The pool was as clear as glass and cool, not quite the breathtaking cold of the glacial run off of the river itself, but a cool clean touch along the skin. I had fun wading over waist deep over to a boulder set in the center of the pool, where the throw line was. What was surprising was the strength of the current that flowed through the area. Each foot step had to be done somewhat carefully because of always having to push against that current. I planted myself in the sunshine on the boulder and took pictures of people as they jumped off, and just marveled in the moss coated, cool clear greeness of the place.

It turned out that there was a camping area right by the pool. Might have to go back there sometime.

The rest of the trip was fun and simple, and there was one last really bumpy and wet bit just before the takeout, that Jerry managed to get everyone splashed by. He said that if it had a name, it should have been 'Final Exam'. The take-out was nice and easy and I surprised myself by having absolutely no problem carrying a quarter of the raft on a shoulder. I made sure that I didn't use my hands too much in the lifting and got it up pretty easily and kept it up fairly well. Dumped it on the pile of rafts that were being deflated and joined everyone in changing. We then headed for a small bar and drank pop, Hamms and Schmitt beer to undehydrate a bit and then headed off towards Data I/O.

As we headed back, we decided to stop at Thenos, which is close to Data I/O and have ice cream. It's actually Vivian's Pride ice cream, but Theno's is the dairy name. They get local milk and cream and make their own ice cream, and it's some of the best in the area.

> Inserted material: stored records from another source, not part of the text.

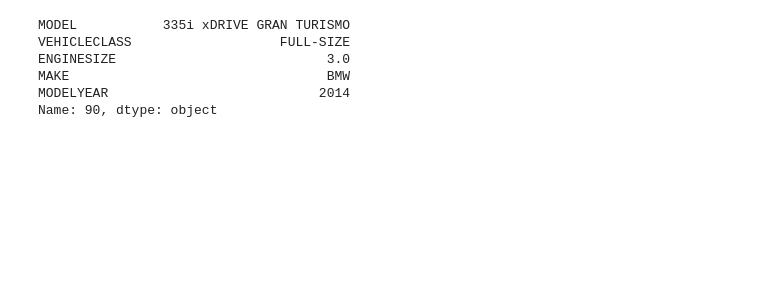
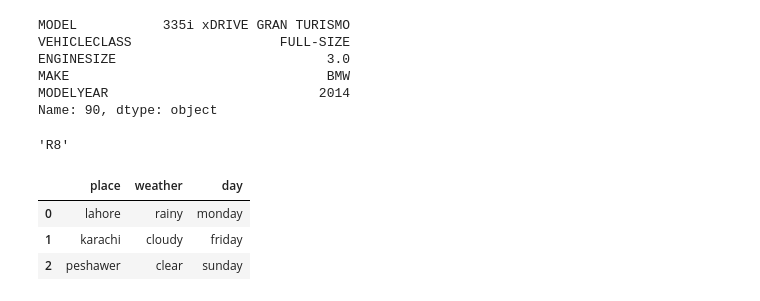
Before and after one commit to juneedpk/data-viz1, a Jupyter notebook: pandas.ipynb, the cells around one changed output. Drawn from its saved outputs; the diff is of its cells as text; code cells hidden in the pictures; blank space fills up the shorter version.

```diff
--- a/pandas.ipynb
+++ b/pandas.ipynb
@@ -207,0 +206,19 @@ fuel
+# %%
+df=fuel.at[45,'MODEL']
+df
+# %% [output]
+'R8'
+# %%
+
+
+cities = ({'place':['lahore','karachi','peshawer'],'weather':['rainy','cloudy','clear']})
+
+df= pd.DataFrame(cities,columns=['place','weather'])
+
+df['day']=['monday','friday','sunday']
+df
+# %% [output]
+|  | place | weather | day |
+| 0 | lahore | rainy | monday |
+| 1 | karachi | cloudy | friday |
+| 2 | peshawer | clear | sunday |
```
Also changed, not shown: parts of 2 cells of this notebook, 1 other file.
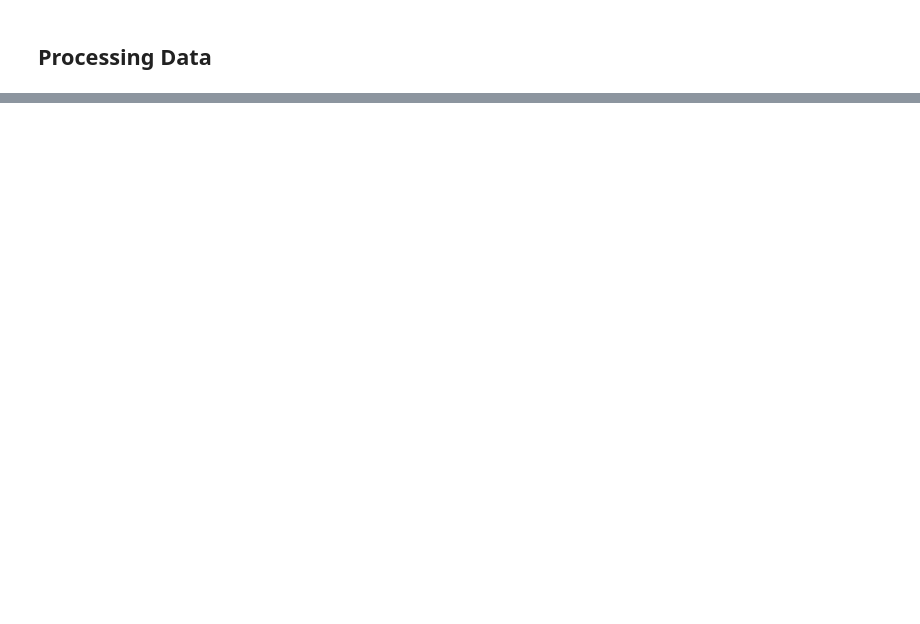
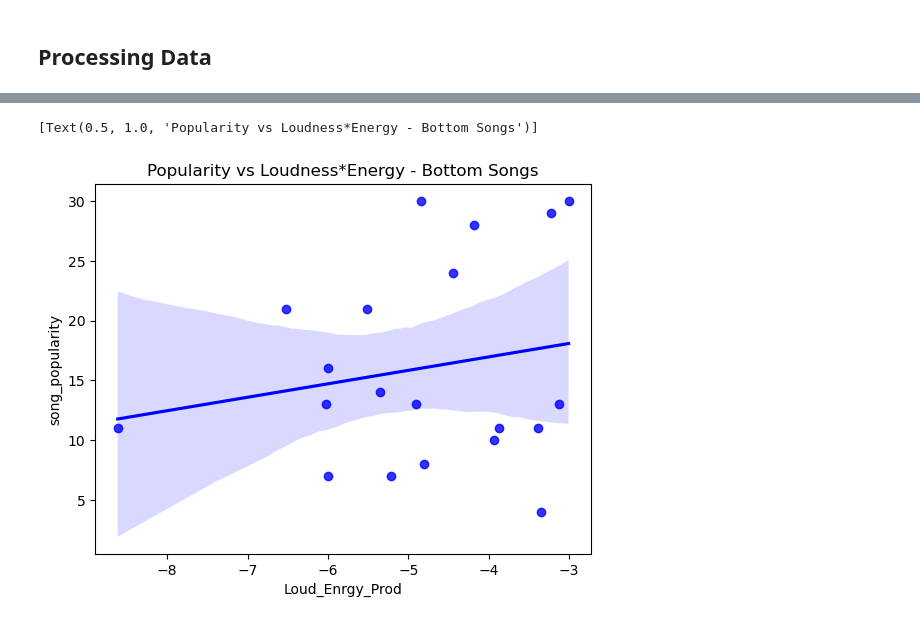
Before and after one commit to ubco-W2022T2-data301/project-group-group48, a Jupyter notebook: analysis/analysis pipeline/Person 3.ipynb, the cells around one changed output, grey strips where cells are left out. Saved outputs shown, nothing was run; the diff lists cells and outputs as text; code cells hidden in the pictures; blank space fills up the shorter version.

```diff
--- a/analysis/analysis pipeline/Person 3.ipynb
+++ b/analysis/analysis pipeline/Person 3.ipynb
@@ -70,0 +175,9 @@ songdata_cleaned.shape
+# %%
+def classify(songdata_sorted):
+    songdata_bottom = songdata_sorted.tail(20).sort_values(by=['song_popularity'], ascending = True)\
+        .assign(genre=['Latin Pop', 'Son cubano', 'Bolero', 'Hip Hop', 'Rock', 'R&B', 'Rock', 'Rock', 'Rock', 'Rock', 'Rock', 'Rock', 'Rock', 'Rock', 'Rock', 'Salsa', 'Rock', 'Pop', 'R&B', 'Rock'])\
+        .reindex(columns=['song_name', 'genre', 'song_popularity', 'song_duration_ms', 'acousticness', 'danceability', 'energy','instrumentalness','key', 'liveness','loudness', 'speechiness', 'tempo', 'audio_valence', 'Loud_Enrgy_Prod'])
+    return songdata_bottom
+
+songdata_bottom = classify(songdata_sorted)
+songdata_bottom
@@ -70,0 +229,5 @@ songdata_cleaned.shape
+# %%
+sns.regplot(x="Loud_Enrgy_Prod", y="song_popularity", data=songdata_bottom, color= "b").set( title = "Popularity vs Loudness*Energy - Bottom Songs")
+# %% [output]
+[Text(0.5, 1.0, 'Popularity vs Loudness*Energy - Bottom Songs')]
+[figure, added]
```
Also changed, not shown: parts of 29 cells of this notebook, 3 other files.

Big, fat cones with plenty of butter fat. A really lovely ending to a lovely day.


© 1997 by Liralen Li